JOS, Nigeria -- A radical Muslim sect has claimed responsibility for the Christmas Eve bombings and church attacks in Nigeria that killed at least 38 people, and the group threatened new attacks to avenge local violence against Muslims.
Religious fighting has left more than 500 people dead this year in the deeply divided region where Jos is located. Authorities had already blamed the Boko Haram group for some of the deaths Friday.
"Therefore we will continue with our attacks on disbelievers and their allies and all those who help them," said the group, which also said it has taken on a new name.
Two bombs went off near a large market in Jos where people were doing last-minute Christmas shopping Friday. A third hit a mainly Christian area of Jos, while the fourth was near a road that leads to the city's main mosque. Officials said at least 32 died from the blasts.
That same day, two churches were attacked in the northern city of Maiduguri about 320 miles away, killing at least six people. Authorities said a Baptist pastor and two choir members preparing for a late-night carol service were among the victims.
The radical Muslim sect was thought to be vanquished in 2009. Nigeria's military crushed its mosque into concrete shards, and its leader was arrested and died in police custody.
But now, a year later, Maiduguri and surrounding villages again live in fear of the group, whose members have assassinated police and local leaders and engineered a massive prison break, officials say. Western diplomats worry that the sect is catching the attention of Al Qaeda's North Africa branch. It remains unclear what, if any, formal links Al Qaeda in the Islamic Maghreb has made with the sect.
Boko Haram says it has changed it name to: "The organization of followers of the teachings of Prophet Muhammad and champions of Islam and holy wars."
Nigeria, a country of 150 million people, is almost evenly split between Muslims in the north and the predominantly Christian south. The blasts happened in central Nigeria, in the nation's "middle belt," where dozens of ethnic groups vie for control of fertile lands.

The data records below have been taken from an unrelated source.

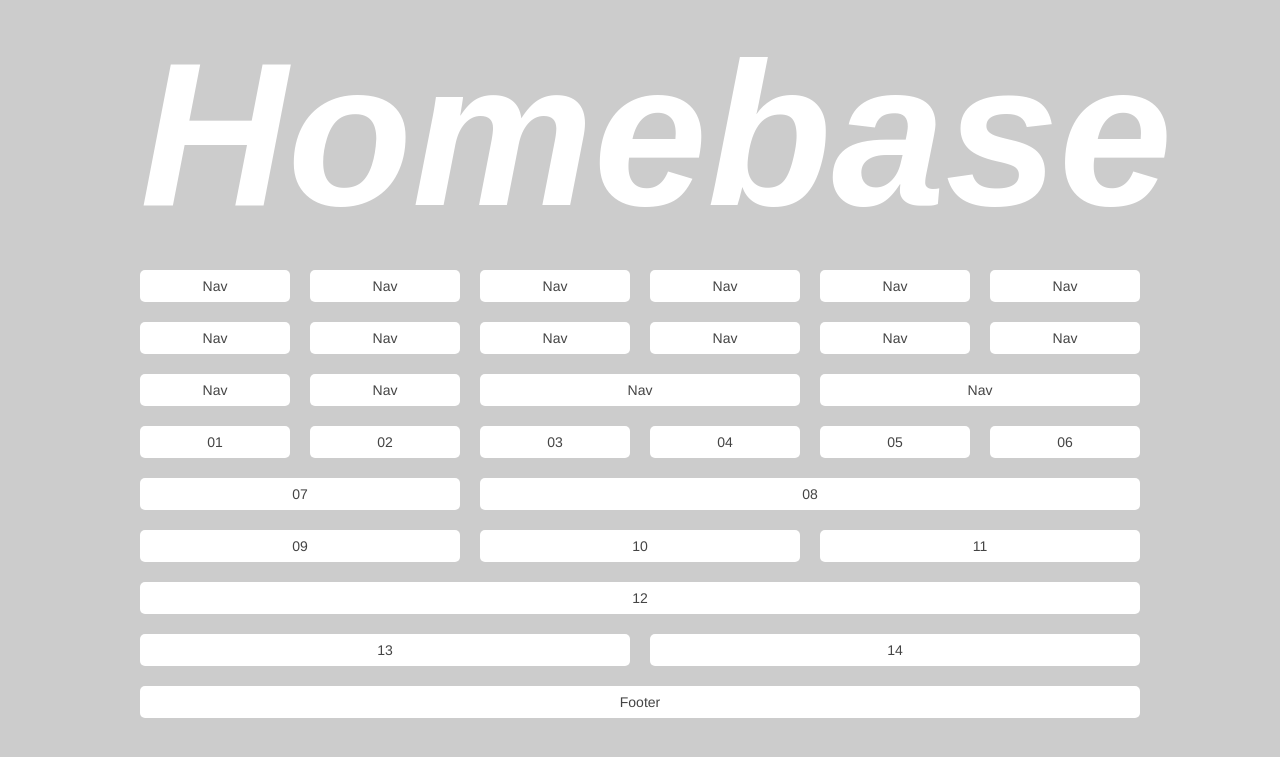
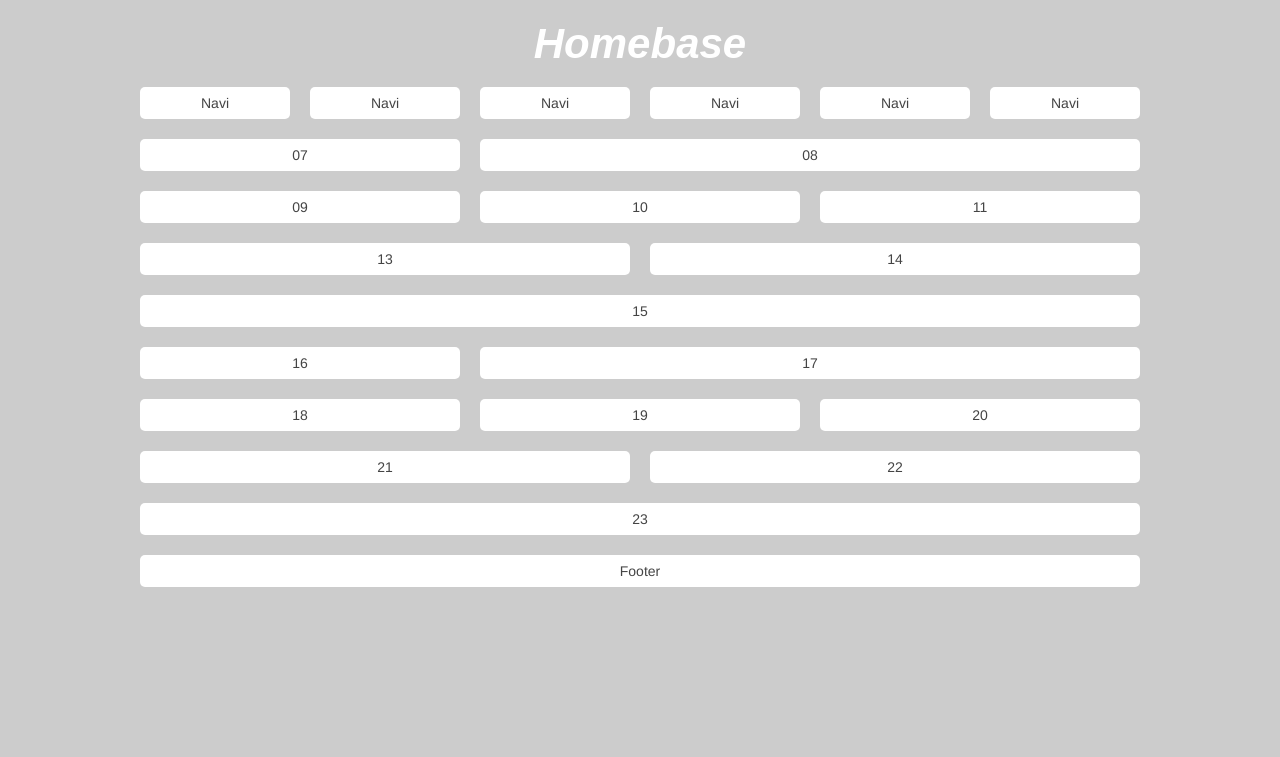
Before and after one commit to xenostar/Homebase, a PHP site: page / in a window 1280 px wide. Shown: the top 757 px of the page. Run offline with PHP 8.4, Linux system fonts and the light colour scheme; some libraries are stand-ins or nearby versions.

Commit message:
Adding a bunch of new files

```diff
--- a/assets/css/homebase.grid.css
+++ b/assets/css/homebase.grid.css
@@ -7,83 +7,53 @@
 /* Content Wrappers
 -----------------------------------------------
 /////////////////////////////////////////////// */
-.wrapper                                      { display:block; margin:0 auto; position:relative; text-align:left; vertical-align:top; }
+.wrapper                                      { margin:0 auto; position:relative; text-align:left; vertical-align:top; }
                                                 /* The .wrapper defines the overall boundary of the site. All content appears inside the .wrapper
                                                    !!! There is usually only one wrapper per page */
 
-.section                                      { display:block; margin:0 auto; position:relative; vertical-align:top; }
+.section                                      { margin:0 auto; position:relative; vertical-align:top; }
                                                 /* The .section defines an area of the site with it's own functionality, i.e.: Header Section, Navi Section, Content Section, Footer Section
                                                    !!! There must be at least one .section per .wrapper */
 
-.section_long                                 { display:block; margin:0; position:relative; padding-left:20px; padding-right:20px; vertical-align:top; }
+.section_long                                 { margin:0; position:relative; padding-left:20px; padding-right:20px; vertical-align:top; }
+                                                /* An optional .section that is always 100% width with 20 pixels of padding on either side*/
+
+.section_full                                 { margin:0; position:relative; vertical-align:top; }
                                                 /* An optional .section that is always 100% width */
 
-.row                                          { display:block; margin:0 auto; position:relative; vertical-align:top; max-width:1000px; }
+.row                                          { margin:0 auto; position:relative; vertical-align:top; max-width:1000px; }
                                                 /* The .row defines a horizontal space in which .col_0X are inserted to organize content.
                                                    !!! There must be at least one .row per .section */
 
-/* Grids
+.row:after                                    { display:block; clear:both; content:"."; font-size:0; height:0; visibility:hidden; }
+                                                /* We apply a clearfix here to stop the floats from messing everything up */
+
+/* Gutterless Grids
 -----------------------------------------------
 /////////////////////////////////////////////// */
-.col_06                                       { float:left; margin:2% 0 0 2%; vertical-align:top; width:100%; }
-.col_04                                       { float:left; margin:2% 0 0 2%; vertical-align:top; width:66%; }
-.col_03                                       { float:left; margin:2% 0 0 2%; vertical-align:top; width:49%; }
-.col_02                                       { float:left; margin:2% 0 0 2%; vertical-align:top; width:32%; }
-.col_01                                       { float:left; margin:2% 0 0 2%; vertical-align:top; width:15%; }
+.gut-none .col_06                             { float:left; margin:0; vertical-align:top; width:100%; }
+.gut-none .col_04                             { float:left; margin:0; vertical-align:top; width:66.666%; }
+.gut-none .col_03                             { float:left; margin:0; vertical-align:top; width:50%; }
+.gut-none .col_02                             { float:left; margin:0; vertical-align:top; width:33.333%; }
+.gut-none .col_01                             { float:left; margin:0; vertical-align:top; width:16.666%; }
 
-/* Nested Grid Widths
+/* Gutter Grids
 -----------------------------------------------
 /////////////////////////////////////////////// */
-.col_06 > .col_03                             { margin:0 0 0 2%; width:49%; }
-.col_04 > .col_02                             { margin:0 0 0 3.030303030303030303030303030303%; width:48.484848484848484848484848484848%; }
-.col_04 > .col_01                             { margin:0 0 0 3.030303030303030303030303030303%; width:22.727272727272727272727272727273%; }
-.col_03 > .col_01                             { margin:0 0 0 4.081632653061224489795918367347%; width:30.612244897959183673469387755102%; }
-.col_02 > .col_01                             { margin:0 0 0 6.25%; width:46.875%; }
+.gut-side .col_06                             { float:left; margin-left:2%; vertical-align:top; width:100%; }
+.gut-side .col_04                             { float:left; margin-left:2%; vertical-align:top; width:66%; }
+.gut-side .col_03                             { float:left; margin-left:2%; vertical-align:top; width:49%; }
+.gut-side .col_02                             { float:left; margin-left:2%; vertical-align:top; width:32%; }
+.gut-side .col_01                             { float:left; margin-left:2%; vertical-align:top; width:15%; }
+.gut-side .row > [class^="col_0"]:first-child { margin-left:0; }
+                                                /* Removes left margin from first .col_0X of each .row */
 
-/* Grid Fix-ups
+/* Top Gutters
 -----------------------------------------------
 /////////////////////////////////////////////// */
-.row > [class^="col_0"] > [class^="col_0"]:first-child,
-.row > [class^="col_0"]:first-child           { margin-left:0; }
-                                                /* Removes left margin from first .col_0X of each .row */
+.gut-top [class^="col_0"]                    { margin-top:2%; }
 
-
-
-
-
-/* -------------------------------------------------------------------------------------------------
-////////////////////////////////////////////////////////////////////////////////////////////////////
-HOMEBASE.GRID.CSS : MEDIAQUERIES
-////////////////////////////////////////////////////////////////////////////////////////////////////
-------------------------------------------------------------------------------------------------- */
-/* Smartphones
+/* Bottom Gutters
 -----------------------------------------------
 /////////////////////////////////////////////// */
-@media (max-width:480px)                      {
-.wrapper                                      { max-width:100%; }
-.section                                      { width:96%; }
-}
-
-/* Portrait Tablets
------------------------------------------------
-/////////////////////////////////////////////// */
-@media (min-width:480px) and (max-width:768px){
-.wrapper                                      { max-width:100%; }
-.section                                      { width:96%; }
-}
-
-/* Landscape Tablets
------------------------------------------------
-/////////////////////////////////////////////// */
-@media (min-width:768px) and (max-width:979px){
-.wrapper                                      { max-width:100%; }
-.section                                      { width:96%; }
-}
-
-/* Default
------------------------------------------------
-/////////////////////////////////////////////// */
-@media (min-width:980px)                      {
-.wrapper                                      { padding-left:20px; padding-right:20px; max-width:1000px; }
-.section                                      { max-width:1000px; }
-}
+.gut-bot [class^="col_0"]                    { margin-bottom:20px; }
--- a/assets/css/style.css
+++ b/assets/css/style.css
@@ -38,7 +38,7 @@
 /* Header
 -----------------------------------------------
 /////////////////////////////////////////////// */
-.title                                        { color:#fff; font-style:italic; width:100%; }
+#head .title                                  { color:#fff; font-style:italic; }
 
 /* Nav
 -----------------------------------------------
@@ -63,14 +63,14 @@
 ////////////////////////////////////////////////////////////////////////////////////////////////////
 ------------------------------------------------------------------------------------------------- */
 body                                          { background:#ccc; }
-.wrapper                                      { background:transparent; }
+.wrapper                                      { background:none; }
 .pad                                          { padding:.5em; }
 .mar                                          { margin:.5em; }
 
 /* Header
 -----------------------------------------------
 /////////////////////////////////////////////// */
-#header h1                                    { text-align:center; }
+#head h1                                      { text-align:center; }
 
 /* Nav
 -----------------------------------------------
@@ -78,20 +78,17 @@
 #navi > div > div > div                       { text-align:center; background:#fff; border-radius:5px; }
 #navi > div > div:hover > div                 { background:#eee; }
 
-#navi2 > div > div > div                      { text-align:center; background:#fff; border-radius:5px; }
-#navi2 > div > div:hover > div                { background:#eee; }
-
 /* Content
 -----------------------------------------------
 /////////////////////////////////////////////// */
-#content > div > div                          { text-align:center; background:#fff; border-radius:5px; }
-#content > div:hover > div                    { background:#eee; }
+#cont > div > div                             { text-align:center; background:#fff; border-radius:5px; }
+#cont > div:hover > div                       { background:#eee; }
 
 /* Footer
 -----------------------------------------------
 /////////////////////////////////////////////// */
-#footer > div > div                           { text-align:center; background:#fff; border-radius:5px; }
-#footer > div:hover > div                     { background:#eee; }
+#foot > div > div                             { text-align:center; background:#fff; border-radius:5px; }
+#foot > div:hover > div                       { background:#eee; }
 
 
 
@@ -107,16 +104,8 @@
 /////////////////////////////////////////////// */
 @media (max-width:480px)                      {
 
-#navi .col_03                                 { display:block; margin:0; width:100%; }
-#navi .col_01                                 { margin:2% 0 0 2%; width:32%; }
-#navi .col_01:first-child                     { margin-left:0; }
-
-#content .col_01                              { display:block; margin-left:0; width:100%; }
-#content .col_02                              { display:block; margin-left:0; width:100%; }
-#content .col_03                              { display:block; margin-left:0; width:100%; }
-#content .col_04                              { display:block; margin-left:0; width:100%; }
-
-}
+#navi [class^="col_0"]                        { margin-left:0; width:100%; }
+#cont [class^="col_0"]                        { margin-left:0; width:100%; }
 
 /* Portrait Tablets
 -----------------------------------------------
--- a/assets/scripts/_notes/dwsync.xml
+++ b/assets/scripts/_notes/dwsync.xml
@@ -1,5 +1,5 @@
 <?xml version="1.0" encoding="utf-8" ?>
 <dwsync>
-<file name="fittext.js" server="ftp.xenostar.net//public_html/portfolio/websites/homebase/" local="129616098040000000" remote="129911730600000000" />
-<file name="scripts.js" server="ftp.xenostar.net//public_html/portfolio/websites/homebase/" local="129911771416223735" remote="129911735400000000" />
+<file name="fittext.js" server="ftp.xenostar.net//public_html/portfolio/websites/homebase/" local="129911730600000000" remote="130021498200000000" Dst="1" />
+<file name="scripts.js" server="ftp.xenostar.net//public_html/portfolio/websites/homebase/" local="130021533445719594" remote="130021497000000000" Dst="1" />
 </dwsync>
--- a/assets/scripts/scripts.js
+++ b/assets/scripts/scripts.js
@@ -7,13 +7,4 @@
 ----------------------------------------------- */
 $(function(){
 
-  // Setting scroll to top
-  $("a[href='#top']").click(function() {
-    $("html, body").animate({ scrollTop: 0 }, "slow");
-    return false;
-  });
-
-  // Assigning FitText to header
-  $("#header h1").fitText(0.49);
-
 });
--- a/index.html
+++ b/index.html
@@ -29,98 +29,35 @@
 	<!-- CSS -->
 	<link type="text/css" rel="stylesheet" href="assets/css/homebase.css" />
 
-  <!-- jQuery from Google Repository, load local library if load fails -->
-  <script src="//ajax.googleapis.com/ajax/libs/jquery/1.8.3/jquery.min.js"></script>
-
 	<!-- HTML5 shim, for IE6-8 support of HTML5 elements -->
 	<!--[if lt IE 9]>
 		<script src="http://html5shim.googlecode.com/svn/trunk/html5.js"></script>
 	<![endif]-->
 
-  <!-- FitText for responsive type. MUST be after CSS/jQuery includes -->
-  <script type="text/javascript" src="assets/scripts/fittext.js"></script>
-
-  <!-- Custom Scripts & Plugins -->
-  <script type="text/javascript" src="assets/scripts/scripts.js"></script>
-
 </head>
 <body id="top">
+<div class="wrapper gut-side gut-top">
 
-<div class="wrapper">
-  <div class="section" id="header">
+	<div class="section_long" id="head">
 		<div class="row">
 
 		<div class="col_06"><h1 class="title">Homebase</h1></div>
 
 		</div>
 	</div>
-  <div class="section" id="navi">
+	<div class="section_long" id="navi">
 		<div class="row">
 
-      <div class="col_03">
-
-        <div class="col_01"><div class="pad">Nav</div></div>
-        <div class="col_01"><div class="pad">Nav</div></div>
-        <div class="col_01"><div class="pad">Nav</div></div>
-
-      </div>
-      <div class="col_03">
-
-        <div class="col_01"><div class="pad">Nav</div></div>
-        <div class="col_01"><div class="pad">Nav</div></div>
-        <div class="col_01"><div class="pad">Nav</div></div>
-
-      </div>
+			<div class="col_01"><div class="pad">Navi</div></div>
+			<div class="col_01"><div class="pad">Navi</div></div>
+			<div class="col_01"><div class="pad">Navi</div></div>
+			<div class="col_01"><div class="pad">Navi</div></div>
+			<div class="col_01"><div class="pad">Navi</div></div>
+			<div class="col_01"><div class="pad">Navi</div></div>
 
 		</div>
 	</div>
-  <div class="section" id="navi2">
-    <div class="row">
-
-      <div class="col_02">
-
-        <div class="col_01"><div class="pad">Nav</div></div>
-        <div class="col_01"><div class="pad">Nav</div></div>
-
-      </div>
-      <div class="col_04">
-
-        <div class="col_01"><div class="pad">Nav</div></div>
-        <div class="col_01"><div class="pad">Nav</div></div>
-        <div class="col_01"><div class="pad">Nav</div></div>
-        <div class="col_01"><div class="pad">Nav</div></div>
-
-      </div>
-
-    </div>
-    <div class="row">
-
-      <div class="col_02">
-
-        <div class="col_01"><div class="pad">Nav</div></div>
-        <div class="col_01"><div class="pad">Nav</div></div>
-
-      </div>
-      <div class="col_04">
-
-        <div class="col_02"><div class="pad">Nav</div></div>
-        <div class="col_02"><div class="pad">Nav</div></div>
-
-      </div>
-
-    </div>
-  </div>
-  <div class="section" id="content">
-    <div class="row">
-
-      <div class="col_01"><div class="pad">01</div></div>
-      <div class="col_01"><div class="pad">02</div></div>
-      <div class="col_01"><div class="pad">03</div></div>
-      <div class="col_01"><div class="pad">04</div></div>
-      <div class="col_01"><div class="pad">05</div></div>
-      <div class="col_01"><div class="pad">06</div></div>
-
-    </div>
+	<div class="section_long" id="cont">
 		<div class="row">
 
 			<div class="col_02"><div class="pad">07</div></div>
@@ -136,24 +73,62 @@
 		</div>
 		<div class="row">
 
-      <div class="col_06"><div class="pad">12</div></div>
+			<div class="col_03"><div class="pad">13</div></div>
+			<div class="col_03"><div class="pad">14</div></div>
 
 		</div>
 		<div class="row">
 
-      <div class="col_03"><div class="pad">13</div></div>
-      <div class="col_03"><div class="pad">14</div></div>
+			<div class="col_06"><div class="pad">15</div></div>
 
 		</div>
 	</div>
-  <div class="section" id="footer">
+	<div class="section_long" id="cont">
+		<div class="row">
+
+			<div class="col_02"><div class="pad">16</div></div>
+			<div class="col_04"><div class="pad">17</div></div>
+
+		</div>
+		<div class="row">
+
+			<div class="col_02"><div class="pad">18</div></div>
+			<div class="col_02"><div class="pad">19</div></div>
+			<div class="col_02"><div class="pad">20</div></div>
+
+		</div>
+		<div class="row">
+
+			<div class="col_03"><div class="pad">21</div></div>
+			<div class="col_03"><div class="pad">22</div></div>
+
+		</div>
+		<div class="row">
+
+			<div class="col_06"><div class="pad">23</div></div>
+
+		</div>
+	</div>
+	<div class="section_long gut-bot" id="foot">
 		<div class="row">
 
 			<div class="col_06"><div class="pad">Footer</div></div>
 
 		</div>
 	</div>
+
 </div>
+
+	<!-- Scripts -->
+
+	<!-- jQuery from Google Repository, load local library if load fails -->
+	<script src="//ajax.googleapis.com/ajax/libs/jquery/1.8.3/jquery.min.js"></script>
+
+	<!-- FitText for responsive type. MUST be after CSS/jQuery includes -->
+	<script type="text/javascript" src="assets/scripts/fittext.js"></script>
+
+	<!-- Custom Scripts & Plugins -->
+	<script type="text/javascript" src="assets/scripts/scripts.js"></script>
 
 </body>
 </html>
```
Also changed, not shown: assets/css/_notes/dwsync.xml (+4 -4 lines), 1 other file. Lines whose indentation alone changed are shown as unchanged.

The violence, though fractured across religious lines, often has more to do with local politics, economics and rights to grazing lands. The government of Plateau state, where Jos is the capital, is controlled by Christian politicians who have blocked Muslims from being legally recognized as citizens. That has locked many out of prized government jobs in a region where the tourism industry and tin mining have collapsed in the last decades.